Super Smash Bros. Ultimate is Nintendo’s most ambitious iteration of the franchise yet, offering 70 total unique fighters as of the addition DLC fighter Pirahna Plant. Yet in a funny coincidence, Super Smash Bros. Ultimate‘s most popular fighter turns out to not even be a Nintendo character. Game director Masahiro Sakurai shared some statistical information recently, and one of the more interesting details he shared was that Final Fantasy‘s Cloud is currently the most popular Super Smash Bros. Ultimate fighter in matchmaking.
According to Sakurai, Cloud is used over twenty times more often in matchmaking than the least popular Super Smash Bros. Ultimate fighter, who Sakurai doesn’t name. Cloud’s overall win-rate isn’t mentioned, though Sakurai does say that no fighter in the entire roster wins over 54% of the time. As such, it’s unclear whether Cloud’s popularity is due to the success of Final Fantasy 7, his suave anime hair and giant sword, or his relative strength and ease in Super Smash Bros. Ultimate.
Alternatively, when exclusively considering Elite Smash matchmaking for higher skill level player, Ganondorf is the most popular fighter. Unfortunately for Ganondorf, Sakurai does confirm that his win percentage is a disappointing 47.9%. The Legend of Zelda antagonist can carry players up to Elite Smash matchmaking, but he may not be able to take them much further.
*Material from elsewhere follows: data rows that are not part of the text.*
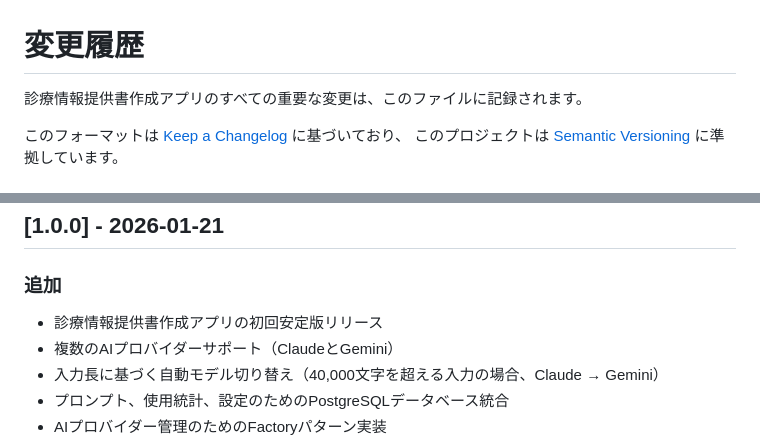
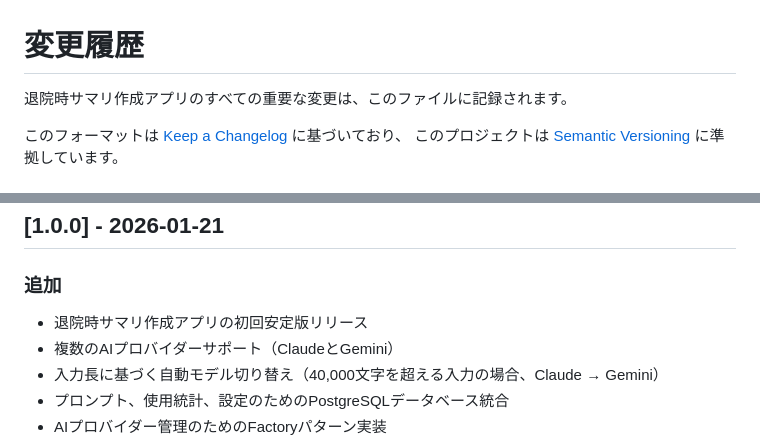
Before and after one commit to yokamoto5742/MediDocsLMsummary, a Markdown page: docs/CHANGELOG.md, 2 parts joined by grey strips. Rendered like a GitHub page.

Commit message:
📝 docs(CHANGELOG): アプリ名を「診療情報提供書」から「退院時サマリ」に変更

```diff
--- a/docs/CHANGELOG.md
+++ b/docs/CHANGELOG.md
@@ -1,6 +1,6 @@
 # 変更履歴
 
-診療情報提供書作成アプリのすべての重要な変更は、このファイルに記録されます。
+退院時サマリ作成アプリのすべての重要な変更は、このファイルに記録されます。
 
 このフォーマットは [Keep a Changelog](https://keepachangelog.com/en/1.0.0/) に基づいており、
 このプロジェクトは [Semantic Versioning](https://semver.org/spec/v2.0.0.html) に準拠しています。
@@ -280,7 +280,7 @@
 ## [1.0.0] - 2026-01-21
 
 ### 追加
-- 診療情報提供書作成アプリの初回安定版リリース
+- 退院時サマリ作成アプリの初回安定版リリース
 - 複数のAIプロバイダーサポート（ClaudeとGemini）
 - 入力長に基づく自動モデル切り替え（40,000文字を超える入力の場合、Claude → Gemini）
 - プロンプト、使用統計、設定のためのPostgreSQLデータベース統合
```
Sakurai spoke to Famitsu to offer some insight into the balance of Super Smash Bros. Ultimate‘s roster of fighters. The popularity of Cloud and Ganondorf was just a product of that interview. Sakurai appears to be quite proud of balance the team has managed with such a huge roster of players. The data he offers shows a broad sort of balance, with no single fighter having a win rate over 60% or a loss rate below 40% in normal matchmaking. Even the oft-considered destroyer of inexperienced players, King K. Rool, only manages a 51.9% win rate.
The Elite Smash win and loss rates are even closer together, with a 56.8% high and a 43.7% low. Sakurai doesn’t offer the names of fighters that are at the top or bottom. It seems to him that the game may not even need a balance adjustment at all:
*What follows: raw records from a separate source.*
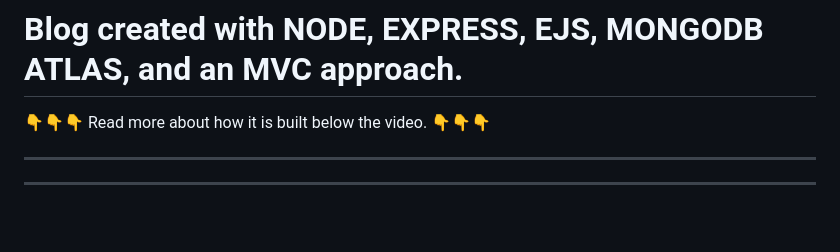
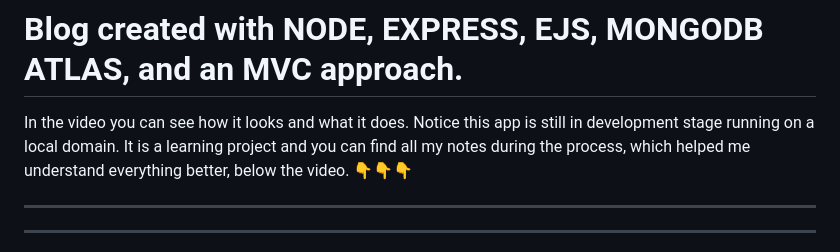
Before and after one commit to vanesascode/blog-node-express-ejs-mdbatlas-mvc, a Markdown page: Readme.md, the part around the change. GitHub-like rendering; blank space fills up the shorter version.

```diff
--- a/Readme.md
+++ b/Readme.md
@@ -1,5 +1,5 @@
 # Blog created with NODE, EXPRESS, EJS, MONGODB ATLAS, and an MVC approach.
-👇👇👇 Read more about how it is built below the video. 👇👇👇
+In the video you can see how it looks and what it does. Notice this app is still in development stage running on a local domain. It is a learning project and you can find all my notes during the process, which helped me understand everything better, below the video. 👇👇👇
 ***
 ***
 
```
“If we look just at battle data, it seems like there’s no reason to tune the game at all. However, if we don’t tweak things just a little bit, there are probably some people out there who are going to feel stressed out. So for now I’m waiting for opinions of the team in charge of adjustments.”
To be fair, while it absolutely is impressive that no single fighter is extremely strong or weak straight out of Super Smash Bros. Ultimate‘s launch, the win/loss percentages are definitely a bit beyond what a high-level competitive game player might find acceptable. So long as no fighter is too strong, and a diverse range of fighters can be competitive, the tournament scene should flourish. Don’t be surprised to see a lot of Cloud and Ganondorf players, though.
Super Smash Bros. Ultimate is available now exclusively on the Nintendo Switch.